|By Adam Cooper||Sunday, September 30th 2018, 16:43 GMT|
Toto Wolff took responsibility for Mercedes pitting Lewis Hamilton later than planned in the Russian GP, exposing him to Sebastian Vettel, as he had distracted chief strategist James Vowles.
Valtteri Bottas had led the race and pitted on lap 12 of 53, but Mercedes did not bring Hamilton in on the following lap.
But Ferrari told Vettel to do the opposite to Hamilton - by either staying out if the Mercedes driver stopped, or pitting if the reigning champion stayed out on track.
At that moment, Wolff says he was talking to Vowles about possible scenarios. During their debate, Hamilton stayed out and Vettel pitted.
Vettel returned to the track ahead of Hamilton in second, jumping the Mercedes driver for position.
Wolff admitted that Hamilton should have come in on on the lap following Bottas' own stop.
"We got tangled up in the way we called the pitstops," said Wolff. "We did the right thing by calling Valtteri in first, it would have protected his position, but we were one lap too late with Lewis.
"I'll take it on me, because I was engaging with James [Vowles] in a conversation when he should have made the call. And this is why he came in a lap too late and lost position.
"We pitted Valtteri and then Lewis came on the radio and said 'it is one lap too late, Seb has pitted' and we had already committed to another one [option] because we were having a discussion about it, and it was just this one session too much."
Hamilton blistered his brand new set of tyres by winning his battle with Vettel, which began the team orders controversy thar forced Bottas into surrendering his lead to Hamilton, preventing the championship leader from getting re-passed by the Ferrari driver.
"Lewis had to fight hard to overtake Sebastian, which was really an awesome move, but blistered the tyres," said Wolff.
"And then we were in a situation that Valtteri in front managed the tyres, Lewis behind with a blistered rear and Sebastian all over Lewis.
"And at that stage, there were two possible outcomes.

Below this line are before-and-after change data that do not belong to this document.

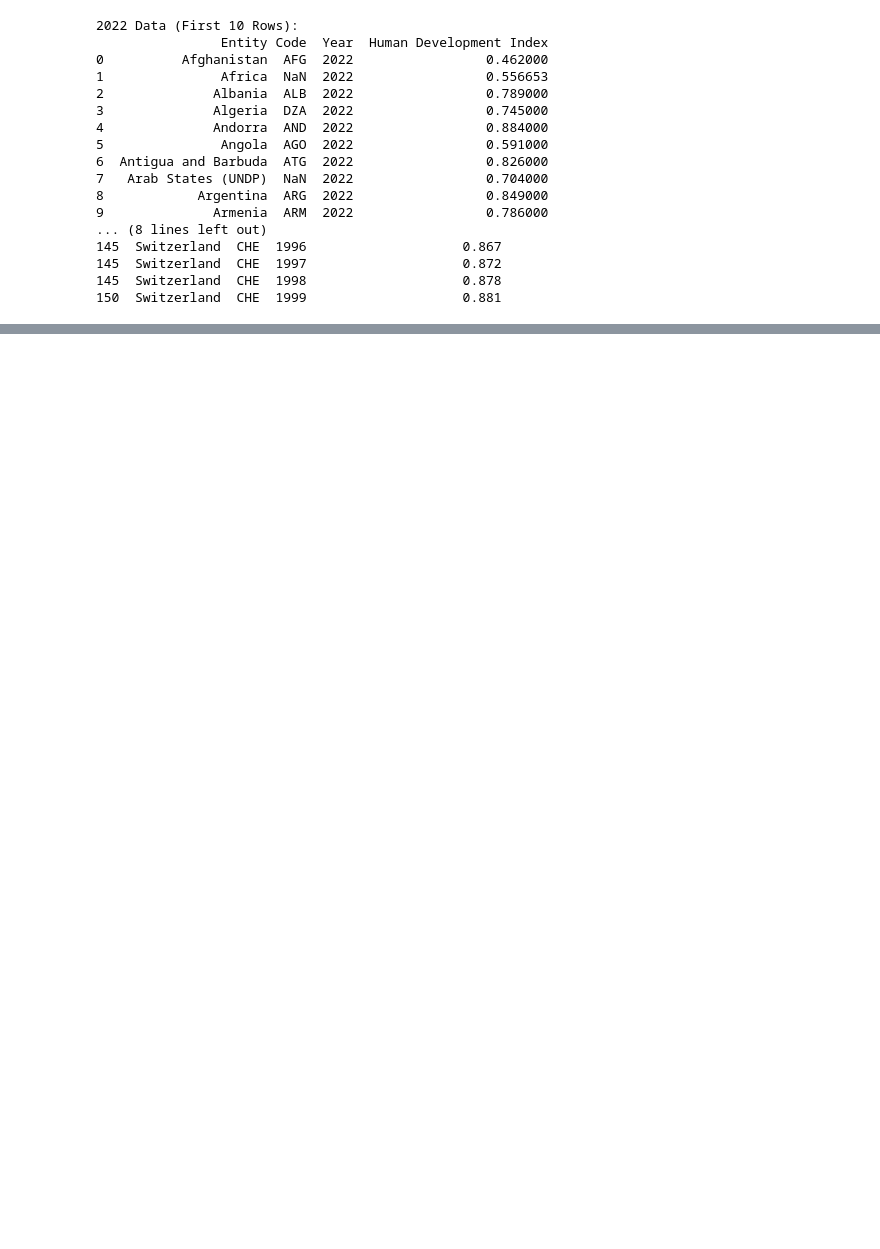
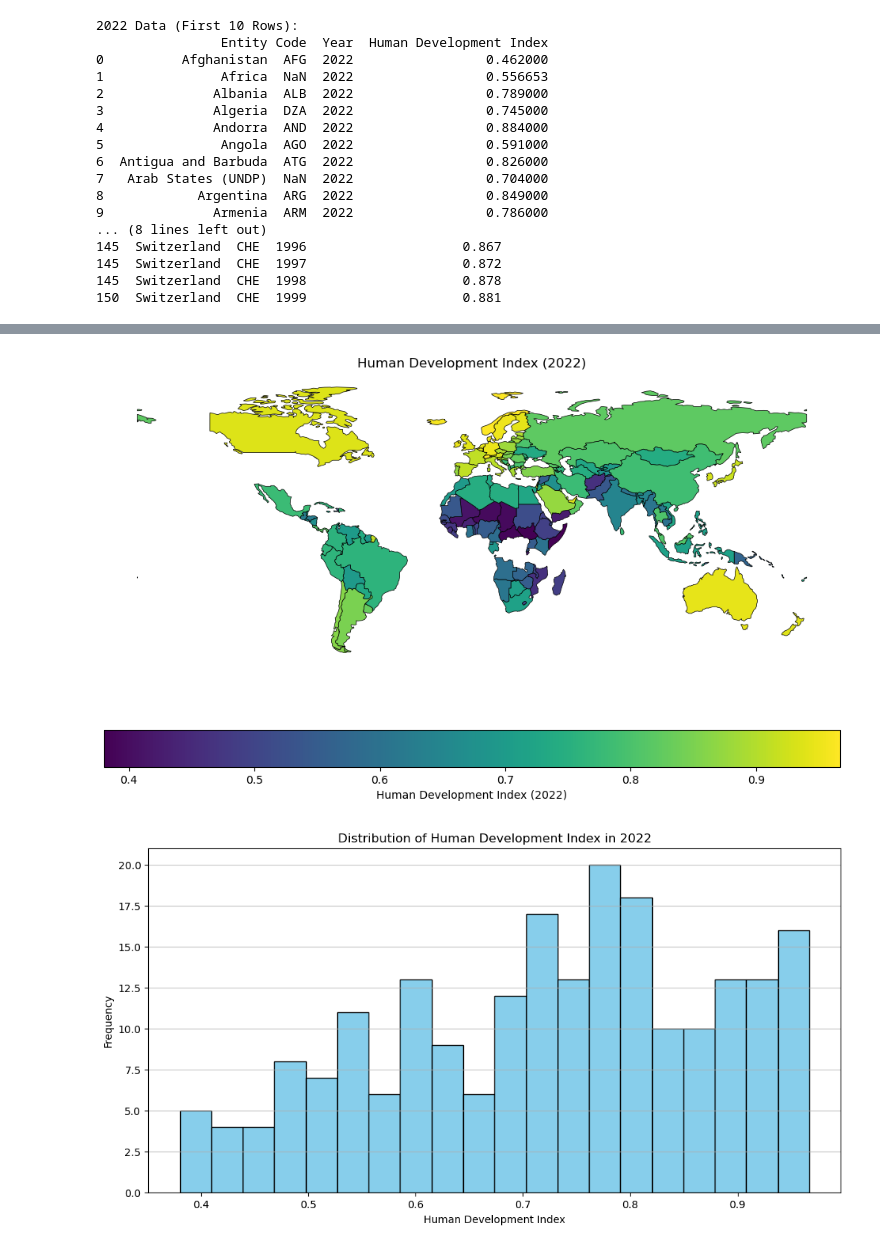
Before and after one commit to com-480-data-visualization/HappiScope, a Jupyter notebook: data/hdi_data/HDI_vis.ipynb, the cells around one changed output, grey strips where cells are left out. Saved outputs shown, nothing was run; the diff lists cells and outputs as text; code cells hidden in the pictures; blank space fills up the shorter version.

```diff
--- a/data/hdi_data/HDI_vis.ipynb
+++ b/data/hdi_data/HDI_vis.ipynb
@@ -121,7 +191,14 @@ Entity  Year  China  Egypt  Switzerland  United States
 import geoviews as gv
 import geopandas as gpd
 from holoviews import opts
+import pandas as pd
+import matplotlib.pyplot as plt
+import hvplot.pandas
 
+# Set matplotlib to display inline in the notebook
+%matplotlib inline
+
+# Assuming df_2022 is already defined
 df_2022['Human Development Index'] = pd.to_numeric(df_2022['Human Development Index'], errors='coerce')
 
 # Load world map data from Natural Earth alternative source
@@ -133,14 +210,41 @@ df_merged = world.merge(df_2022, left_on='ADMIN', right_on='Entity', how='left')
 # Drop rows with missing HDI values
 df_merged = df_merged.dropna(subset=['Human Development Index'])
 
-# Plot world map with Human Development Index values and tooltips
-world_map = gv.Polygons(df_merged, vdims=['Human Development Index', 'Entity']).opts(
-    color='Human Development Index', cmap='viridis', line_color='black',
-    width=900, height=500, title='Human Development Index (2022)', colorbar=True,
-    tools=['hover'], hover_fill_color='white'
+# Create a figure for the world map
+fig, ax = plt.subplots(figsize=(12, 7))
+
+# Plot using geopandas directly with matplotlib
+df_merged.plot(
+    column='Human Development Index',
+    cmap='viridis',
+    linewidth=0.5,
+    edgecolor='black',
+    ax=ax,
+    legend=True,
+    legend_kwds={'label': "Human Development Index (2022)", 'orientation': "horizontal"}
 )
 
-# Display the world map
-world_map
+plt.title('Human Development Index (2022)')
+plt.axis('off')  # Turn off axis
+
+# # Save the figure first
+# fig.savefig('hdi_world_map_2022.png', dpi=300, bbox_inches='tight')
+
+# Then display it in the notebook
+plt.show()
+
+# Create a new figure for the histogram
+fig2, ax2 = plt.subplots(figsize=(12, 6))
+ax2.hist(df_2022['Human Development Index'].dropna(), bins=20, color='skyblue', edgecolor='black')
+ax2.set_title('Distribution of Human Development Index in 2022')
+ax2.set_xlabel('Human Development Index')
+ax2.set_ylabel('Frequency')
+ax2.grid(axis='y', alpha=0.75)
+
+# # Save histogram
+# fig2.savefig('hdi_histogram_2022.png', dpi=300, bbox_inches='tight')
+
+# Display histogram in notebook
+plt.show()
 # %% [output]
 [interactive output not drawn]
@@ -146,0 +253,2 @@ world_map
+[figure, added]
+[figure, added]
```
Also changed, not shown: parts of 6 cells of this notebook, 3 other files.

"The best case would have been it stays like it is and we finish second with Lewis and win with Valtteri, the worst case was the blister wouldn't last until the end and Lewis would have been overtaken by Sebastian in order to manage his tyres.
"This is why I think Valtteri in between was the call we made.

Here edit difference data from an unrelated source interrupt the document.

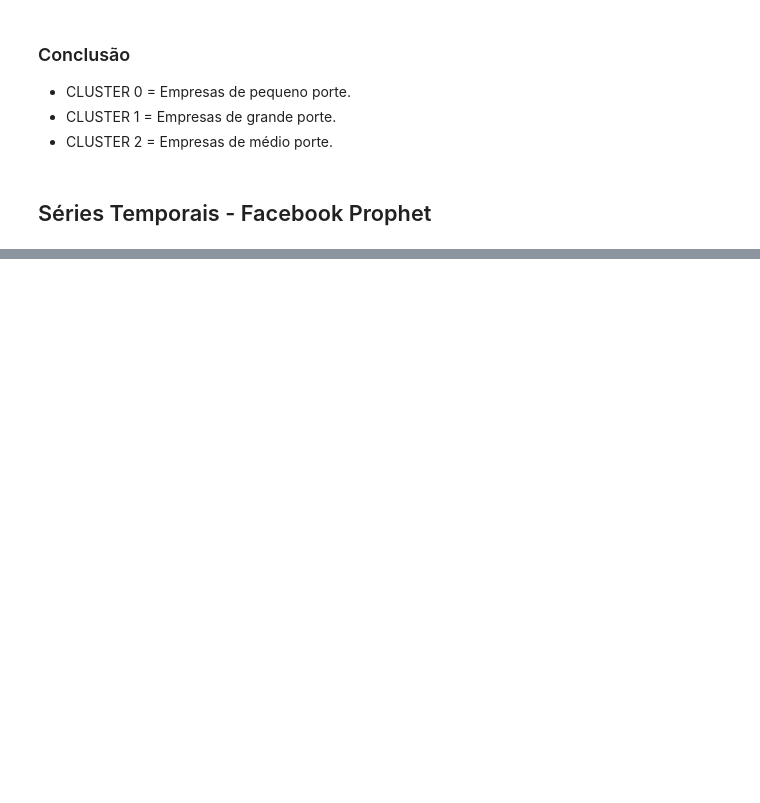
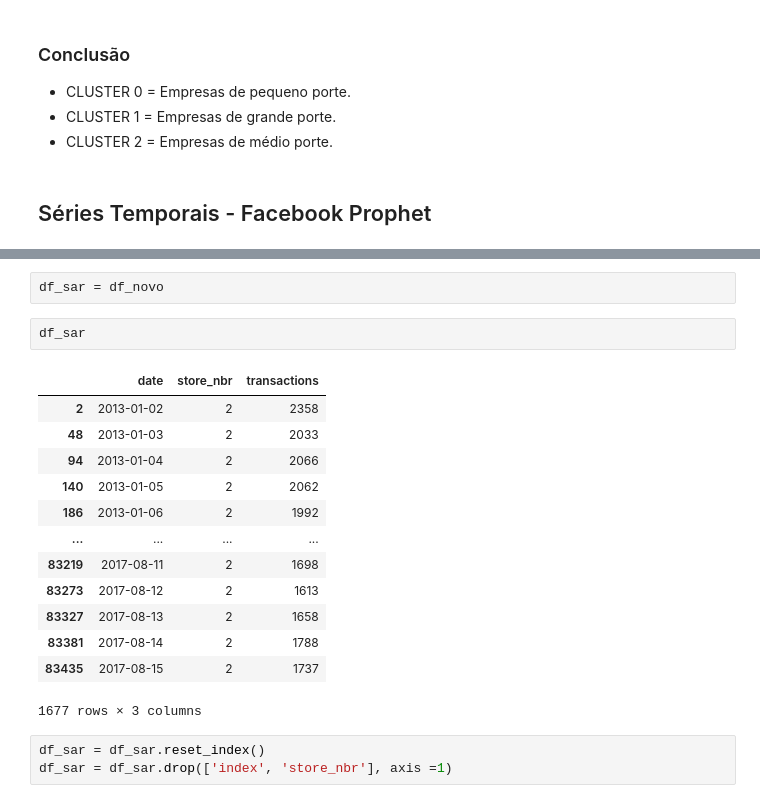
Before and after one commit to lgregs/TCC-PUCSP-CDIA, a Jupyter notebook: StoreSalesTimeSeries.ipynb, the cells around one changed output, grey strips where cells are left out. Saved outputs shown, nothing was run; the diff lists cells and outputs as text; blank space fills up the shorter version.

```diff
--- a/StoreSalesTimeSeries.ipynb
+++ b/StoreSalesTimeSeries.ipynb
@@ -450,0 +483,21 @@ INFO:cmdstanpy:Chain [1] done processing
+# %%
+df_sar = df_novo
+# %%
+df_sar
+# %% [output]
+|  | date | store_nbr | transactions |
+| 2 | 2013-01-02 | 2 | 2358 |
+| 48 | 2013-01-03 | 2 | 2033 |
+| 94 | 2013-01-04 | 2 | 2066 |
+| 140 | 2013-01-05 | 2 | 2062 |
+| 186 | 2013-01-06 | 2 | 1992 |
+| ... | ... | ... | ... |
+| 83219 | 2017-08-11 | 2 | 1698 |
+| 83273 | 2017-08-12 | 2 | 1613 |
+| 83327 | 2017-08-13 | 2 | 1658 |
+| 83381 | 2017-08-14 | 2 | 1788 |
+| 83435 | 2017-08-15 | 2 | 1737 |
+1677 rows × 3 columns
+# %%
+df_sar = df_sar.reset_index()
+df_sar = df_sar.drop(['index', 'store_nbr'], axis =1)
```
Also changed, not shown: parts of 8 cells of this notebook.
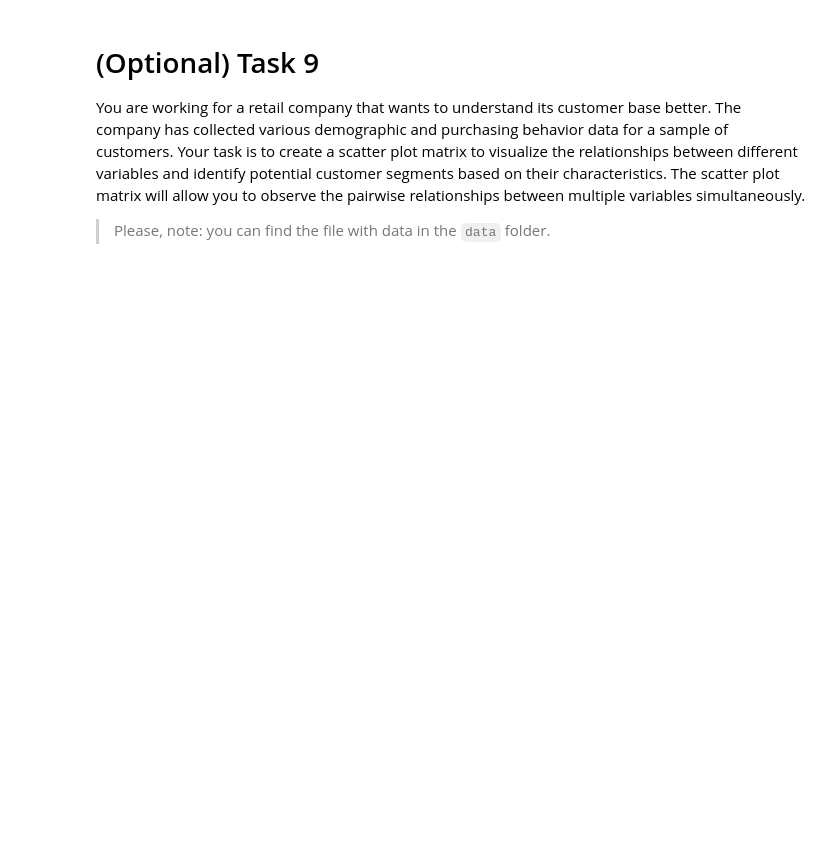
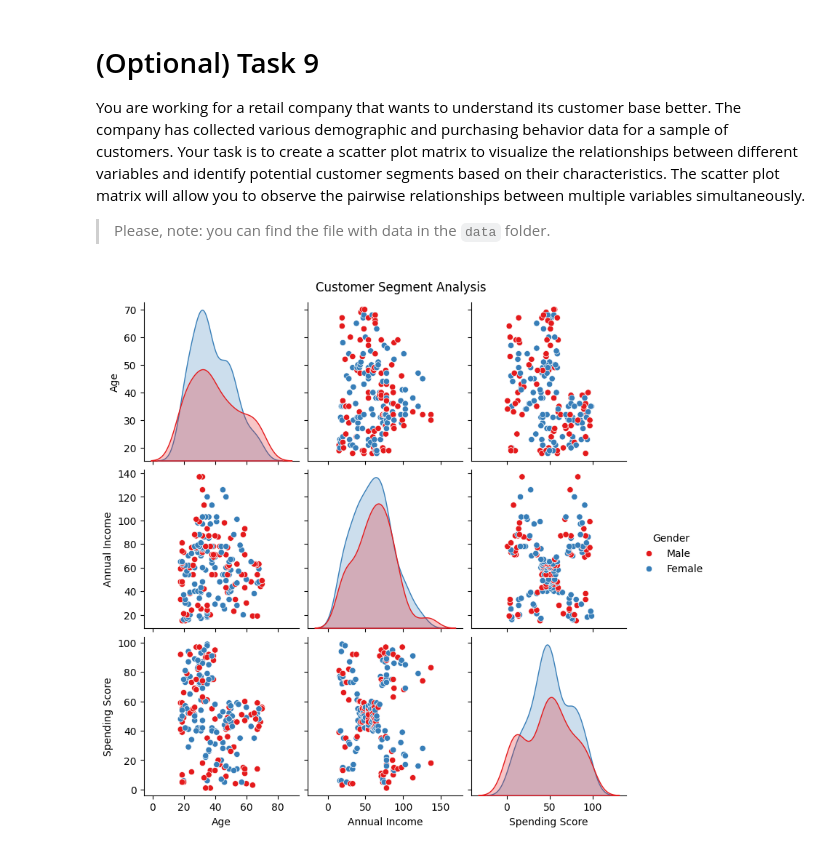
Before and after one commit to VPiliaiev/py-matplotlib, a Jupyter notebook: app/matplotlib.ipynb, the cells around one changed output. Drawn from its saved outputs; the diff is of its cells as text; code cells hidden in the pictures; blank space fills up the shorter version.

```diff
--- a/app/matplotlib.ipynb
+++ b/app/matplotlib.ipynb
@@ -207,0 +217,8 @@ You are working for a retail company that wants to understand its customer base
+# %%
+df = pd.read_csv("../data/customer_data.csv")
+df_analysis = df.drop('CustomerID', axis=1)
+sns.pairplot(df_analysis, hue='Gender', palette='Set1', diag_kind='kde')
+plt.suptitle("Customer Segment Analysis", y=1.02)
+plt.show()
+# %% [output]
+[figure, added]
```
Also changed, not shown: parts of 5 cells of this notebook.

"Rationally, it was the right call to do, but our sporting heart says no."
Wolff was asked if the tyre blistering was a valid reason to enforce team orders, and he said: "We saw it at Spa [with Bottas after an early stop on lap two], we had to pit another time [27 laps later].
"Ferrari at Monza [with Vettel] had a bad blistering problem and had to pit again.
"Imagine the scenario, having to pit Lewis again and finishing sixth or seventh. Finishing sixth, rather than winning the race. That's the pressure moment where we made the call."